== ASSIGNED TASK ==
What you return must be the full listing, word for word, with no images in it.

*** Opening of THE DATA ***

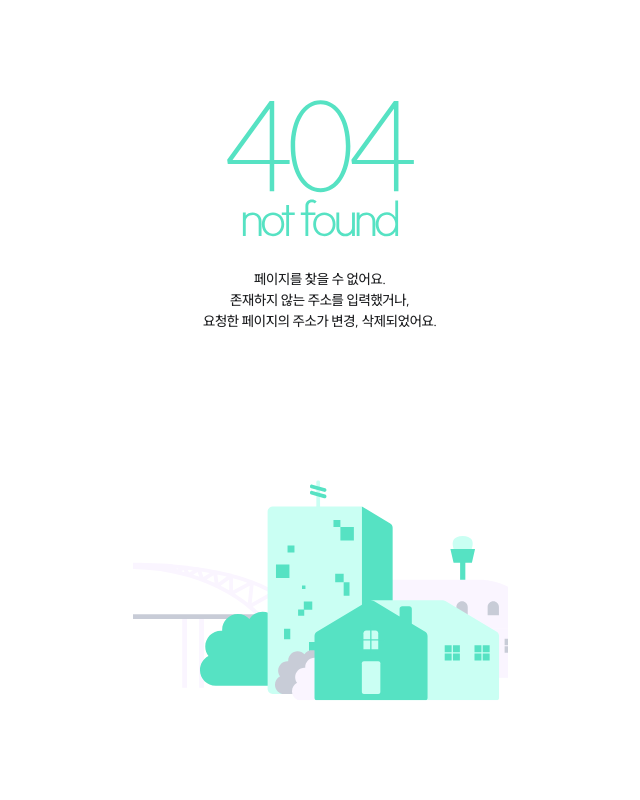
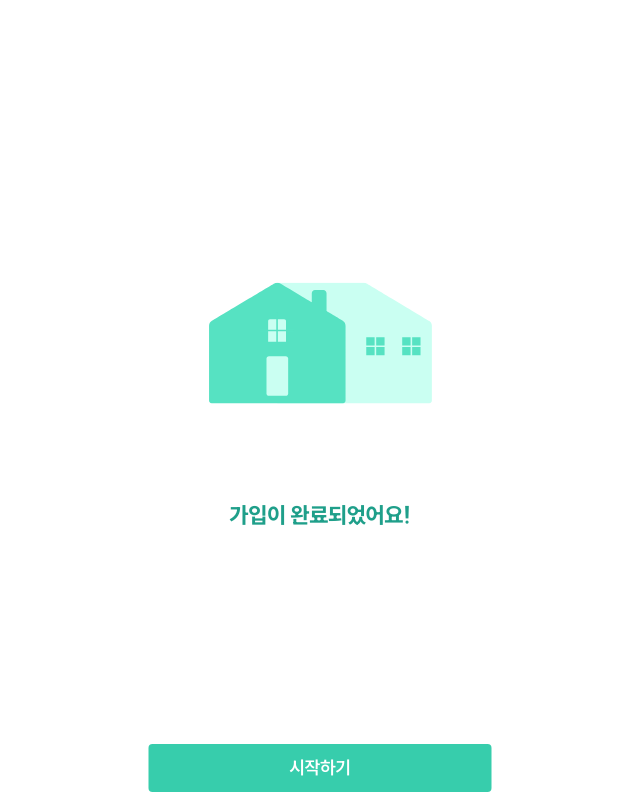
Before and after one commit to Hani-home/HaniHome_FE, a Next.js app: page /signup/complete in a window 1280 px wide. Before the commit this address had no page. Shown: the whole page, without its empty margins (320-960 px from the left). Built offline with nearby package versions, Linux system fonts and the light colour scheme.

Commit message:
refactor: 완료페이지 컴포넌트로 분리 및 폴더구조 재구성

```diff
--- /dev/null
+++ b/src/app/signup/complete/page.tsx
@@ -0,0 +1,14 @@
+import CompletePage from "@/components/common/CompletePage";
+
+const SignupCompletePage = () => {
+  return (
+    <CompletePage
+      message="가입이 완료되었어요!"
+      buttonLabel="시작하기"
+      redirectUrl="/home"
+      showDivider={false}
+    />
+  );
+};
+
+export default SignupCompletePage;
--- a/src/app/signup/layout.tsx
+++ b/src/app/signup/layout.tsx
@@ -1,3 +1,7 @@
+"use client";
+
+import { usePathname } from "next/navigation";
+
 import ContentWrapper from "@/components/layout/ContentWrapper";
 import BackHeader from "@/components/layout/header/BackHeader";
 
@@ -6,6 +10,14 @@ export default function SignupLayout({
 }: {
   children: React.ReactNode;
 }) {
+  const pathname = usePathname();
+
+  const isCompletePage = pathname === "/signup/complete";
+
+  if (isCompletePage) {
+    return <>{children}</>;
+  }
+
   return (
     <ContentWrapper>
       <BackHeader />
--- a/src/app/signup/profile/page.tsx
+++ b/src/app/signup/profile/page.tsx
@@ -53,7 +53,7 @@ const SignupProfilePage = () => {
       return;
     }
     if (result !== "available") return;
-    router.push("/signup-complete");
+    router.push("/signup/complete");
   };
 
   const isFormReady = useMemo(
--- /dev/null
+++ b/src/app/viewing/reservation/complete/page.tsx
@@ -0,0 +1,23 @@
+"use client";
+
+import { useSearchParams } from "next/navigation";
+
+import CompletePage from "@/components/common/CompletePage";
+
+const ViewingCompletePage = () => {
+  const searchParams = useSearchParams();
+  const id = searchParams.get("id");
+
+  <CompletePage
+    message="예약이 완료되었어요!"
+    description={[
+      "상세주소는",
+      "매물 상세페이지를",
+      "다시 들어가 확인해주세요",
+    ]}
+    buttonLabel="주소 확인하기"
+    redirectUrl={`/listing/${id}`}
+  />;
+};
+
+export default ViewingCompletePage;
--- a/src/app/signup-complete/page.tsx
+++ b/src/components/common/CompletePage.tsx
@@ -15,7 +15,21 @@ const Lottie = dynamic(
   { ssr: false },
 );
 
-const CompletePage = () => {
+interface CompletePageProps {
+  message: string;
+  description?: string[];
+  buttonLabel: string;
+  redirectUrl: string;
+  showDivider?: boolean;
+}
+
+const CompletePage = ({
+  message,
+  description,
+  buttonLabel,
+  showDivider = true,
+  redirectUrl,
+}: CompletePageProps) => {
   const [isLottieReady, setIsLottieReady] = useState(false);
   const [hasError, setHasError] = useState(false);
 
@@ -33,7 +47,6 @@ const CompletePage = () => {
           <LottieFallback className="h-[121px] w-[223px]" />
         </div>
 
-        {/* Lottie (전체 높이 고정) */}
         <Lottie
           animationData={homeLottie}
           play
@@ -46,14 +59,18 @@ const CompletePage = () => {
         />
       </div>
 
-      <span className="text-heading1 text-mint-contrast">
-        가입이 완료되었어요!
-      </span>
+      <span className="text-heading1 text-mint-contrast">{message}</span>
+
+      {description?.map((line, idx) => (
+        <span key={idx} className="text-body2-med text-center text-gray-700">
+          {line}
+        </span>
+      ))}
 
       <BottomActionBar
-        label="시작하기"
-        onClick={() => router.push("/home")}
-        showDivider={false}
+        label={buttonLabel}
+        onClick={() => router.push(redirectUrl)}
+        showDivider={showDivider}
       />
     </div>
   );
--- a/src/hooks/auth/useAuth.ts
+++ b/src/hooks/auth/useAuth.ts
@@ -27,7 +27,7 @@ export const useAuth = () => {
   // 1. 회원가입
   const signupMutation = useMutation({
     mutationFn: (payload: SignupPayload) => signup(payload),
-    onSuccess: () => router.push("/signup-complete"),
+    onSuccess: () => router.push("/signup/complete"),
     onError: () => console.error("회원가입 실패"),
   });
 
```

*** Close of THE DATA ***

== TASK OUTPUT ==
Before and after one commit to Hani-home/HaniHome_FE, a Next.js app: page /signup/complete in a window 1280 px wide. Before the commit this address had no page. Shown: the whole page, without its empty margins (320-960 px from the left). Built offline with nearby package versions, Linux system fonts and the light colour scheme.

Commit message:
refactor: 완료페이지 컴포넌트로 분리 및 폴더구조 재구성

```diff
--- /dev/null
+++ b/src/app/signup/complete/page.tsx
@@ -0,0 +1,14 @@
+import CompletePage from "@/components/common/CompletePage";
+
+const SignupCompletePage = () => {
+  return (
+    <CompletePage
+      message="가입이 완료되었어요!"
+      buttonLabel="시작하기"
+      redirectUrl="/home"
+      showDivider={false}
+    />
+  );
+};
+
+export default SignupCompletePage;
--- a/src/app/signup/layout.tsx
+++ b/src/app/signup/layout.tsx
@@ -1,3 +1,7 @@
+"use client";
+
+import { usePathname } from "next/navigation";
+
 import ContentWrapper from "@/components/layout/ContentWrapper";
 import BackHeader from "@/components/layout/header/BackHeader";
 
@@ -6,6 +10,14 @@ export default function SignupLayout({
 }: {
   children: React.ReactNode;
 }) {
+  const pathname = usePathname();
+
+  const isCompletePage = pathname === "/signup/complete";
+
+  if (isCompletePage) {
+    return <>{children}</>;
+  }
+
   return (
     <ContentWrapper>
       <BackHeader />
--- a/src/app/signup/profile/page.tsx
+++ b/src/app/signup/profile/page.tsx
@@ -53,7 +53,7 @@ const SignupProfilePage = () => {
       return;
     }
     if (result !== "available") return;
-    router.push("/signup-complete");
+    router.push("/signup/complete");
   };
 
   const isFormReady = useMemo(
--- /dev/null
+++ b/src/app/viewing/reservation/complete/page.tsx
@@ -0,0 +1,23 @@
+"use client";
+
+import { useSearchParams } from "next/navigation";
+
+import CompletePage from "@/components/common/CompletePage";
+
+const ViewingCompletePage = () => {
+  const searchParams = useSearchParams();
+  const id = searchParams.get("id");
+
+  <CompletePage
+    message="예약이 완료되었어요!"
+    description={[
+      "상세주소는",
+      "매물 상세페이지를",
+      "다시 들어가 확인해주세요",
+    ]}
+    buttonLabel="주소 확인하기"
+    redirectUrl={`/listing/${id}`}
+  />;
+};
+
+export default ViewingCompletePage;
--- a/src/app/signup-complete/page.tsx
+++ b/src/components/common/CompletePage.tsx
@@ -15,7 +15,21 @@ const Lottie = dynamic(
   { ssr: false },
 );
 
-const CompletePage = () => {
+interface CompletePageProps {
+  message: string;
+  description?: string[];
+  buttonLabel: string;
+  redirectUrl: string;
+  showDivider?: boolean;
+}
+
+const CompletePage = ({
+  message,
+  description,
+  buttonLabel,
+  showDivider = true,
+  redirectUrl,
+}: CompletePageProps) => {
   const [isLottieReady, setIsLottieReady] = useState(false);
   const [hasError, setHasError] = useState(false);
 
@@ -33,7 +47,6 @@ const CompletePage = () => {
           <LottieFallback className="h-[121px] w-[223px]" />
         </div>
 
-        {/* Lottie (전체 높이 고정) */}
         <Lottie
           animationData={homeLottie}
           play
@@ -46,14 +59,18 @@ const CompletePage = () => {
         />
       </div>
 
-      <span className="text-heading1 text-mint-contrast">
-        가입이 완료되었어요!
-      </span>
+      <span className="text-heading1 text-mint-contrast">{message}</span>
+
+      {description?.map((line, idx) => (
+        <span key={idx} className="text-body2-med text-center text-gray-700">
+          {line}
+        </span>
+      ))}
 
       <BottomActionBar
-        label="시작하기"
-        onClick={() => router.push("/home")}
-        showDivider={false}
+        label={buttonLabel}
+        onClick={() => router.push(redirectUrl)}
+        showDivider={showDivider}
       />
     </div>
   );
--- a/src/hooks/auth/useAuth.ts
+++ b/src/hooks/auth/useAuth.ts
@@ -27,7 +27,7 @@ export const useAuth = () => {
   // 1. 회원가입
   const signupMutation = useMutation({
     mutationFn: (payload: SignupPayload) => signup(payload),
-    onSuccess: () => router.push("/signup-complete"),
+    onSuccess: () => router.push("/signup/complete"),
     onError: () => console.error("회원가입 실패"),
   });
 
```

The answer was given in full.